"There was a problem in the community, part of the community was trying to detach back into Meridian Township," Meadows said. "I thought I could make a difference, so I ran for City Council. I was unsuccessful, but I ran again two years later and was elected, and two years after that I was elected mayor."
Meadows said a sentiment of distrust and the lack of faith in government during the Vietnam War encouraged him and other members of his generation to get involved in fixing it.
"I think that not only myself, but a lot of people in my generation who had been active in the anti-war and civil rights movements who had recognized there was a lot of legitimate complaints about the way the government was being operated," Meadows said.
During Meadows' first tenure, several developments across the city took shape. The Hannah Community Center was revamped, the Family Aquatic Center was built and the City Center development project was completed, though he is reluctant to take credit.
Meadows pursued a further career in politics following his first run on council. Meadows said he didn't run for Mayor in 2005 because he knew he wanted to run for State Legislature and resigned from council in 2006 after winning his primary. Meadows served as the state representative for the 69th District from 2006-2012, when he was term limited. Meadows was re-elected to council in 2015, and then elected mayor by the rest of council, a move he said he didn't expect.
"I'm happy that I did get to be mayor because I do like to set the agenda, but I did not expect that," Meadows said. "I think they were looking for experience. I have experience in the job ... I think there was a general feeling that we had gotten into some problems through inexperience in how to deal with a number of issues, and that the experience would sort of settle things down and get us back on track as a city."
Councilmember Erik Altmann was an MSU professor during Meadows first term as mayor, and now works alongside him on council.
"He was really the person we needed, sort of the right person at the right time," Altmann said. "We needed his expertise and an outspoken, positive attitude, and I think that's all the difference in the world on City Council ... he's been a strong leader but also been flexible, so whoever has a good idea he'll listen to and run with it, and he's been very transparent within the council ... and these things have all been really, really important."
Mayor Pro Tem Ruth Beier began serving on the current council two years before Meadows, and notes a change in council since his election.
"He's actually a huge improvement for me as a councilperson because Mark is very prepared all the time," Beier said. "He treats this like a full time job, but he also seeks input from everybody for every important decision, which is a huge change from my situation before he got on. It's great to work with him, I like the fact that he treats us all as equals.
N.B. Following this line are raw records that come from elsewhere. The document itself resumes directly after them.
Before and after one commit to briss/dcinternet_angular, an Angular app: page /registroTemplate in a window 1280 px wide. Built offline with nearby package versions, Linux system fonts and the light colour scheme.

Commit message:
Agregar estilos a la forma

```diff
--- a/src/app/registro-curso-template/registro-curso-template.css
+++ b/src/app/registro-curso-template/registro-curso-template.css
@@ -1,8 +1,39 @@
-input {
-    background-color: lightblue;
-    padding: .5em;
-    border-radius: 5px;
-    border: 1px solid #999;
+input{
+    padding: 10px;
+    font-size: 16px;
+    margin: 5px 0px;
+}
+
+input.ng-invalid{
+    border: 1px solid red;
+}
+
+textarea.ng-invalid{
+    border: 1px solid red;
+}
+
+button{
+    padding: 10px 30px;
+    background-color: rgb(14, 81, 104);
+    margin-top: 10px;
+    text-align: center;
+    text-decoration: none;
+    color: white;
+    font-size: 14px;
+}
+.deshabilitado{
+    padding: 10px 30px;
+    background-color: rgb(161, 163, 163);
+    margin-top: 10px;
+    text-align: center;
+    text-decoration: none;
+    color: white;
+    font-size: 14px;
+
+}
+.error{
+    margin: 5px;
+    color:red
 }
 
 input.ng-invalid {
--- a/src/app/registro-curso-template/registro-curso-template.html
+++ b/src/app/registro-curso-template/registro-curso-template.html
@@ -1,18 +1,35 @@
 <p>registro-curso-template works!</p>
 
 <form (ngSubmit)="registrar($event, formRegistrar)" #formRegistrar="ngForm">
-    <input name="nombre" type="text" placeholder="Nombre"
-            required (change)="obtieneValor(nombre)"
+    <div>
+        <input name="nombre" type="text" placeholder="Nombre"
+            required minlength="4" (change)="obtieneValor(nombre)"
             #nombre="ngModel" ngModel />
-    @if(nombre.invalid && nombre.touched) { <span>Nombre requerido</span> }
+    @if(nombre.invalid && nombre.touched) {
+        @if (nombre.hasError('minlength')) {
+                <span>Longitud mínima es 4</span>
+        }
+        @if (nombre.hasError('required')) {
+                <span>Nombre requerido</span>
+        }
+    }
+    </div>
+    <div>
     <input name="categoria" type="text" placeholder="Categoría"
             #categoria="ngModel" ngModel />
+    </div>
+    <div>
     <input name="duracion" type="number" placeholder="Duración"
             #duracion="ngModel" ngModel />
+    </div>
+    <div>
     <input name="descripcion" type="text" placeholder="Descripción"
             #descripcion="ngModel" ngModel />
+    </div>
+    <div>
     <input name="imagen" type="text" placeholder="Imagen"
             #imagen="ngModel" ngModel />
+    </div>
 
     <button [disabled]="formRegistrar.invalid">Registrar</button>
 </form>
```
He has an open mind, I think it works really well."
City development is currently a priority with two major developments in the pipeline, and Meadows said his council is taking a different approach in his second tenure.
"Just because the developer says 'I'm going to do A B and C,' isn't quite good enough for this council, this council negotiates and tries to get a better deal for the citizens of this city, and still promote development and redevelopment," Meadows said. "There's more work than I think the public realizes for all the councilmembers. It is not just, you show up on a Tuesday night meeting and you don't do anything else.There's a lot of work involved to make things happen correctly, and I think this council is dedicated to that."
Now 69 years old, Meadows said he plans to check several mountain hikes off his bucket list, moving onto his next goal after finishing the last. For now, he said, his goal is to keep on keeping on.
"As far as the council goes, I like to think that as we go forward we will continue to go forward as a cohesive body, that we work well together," Meadows said. "When we do disagree, we just disagree on our policy and it doesn't become personal, and I think that's a very positive thing. We'll just keep the positive going and hope the negative falls by the wayside."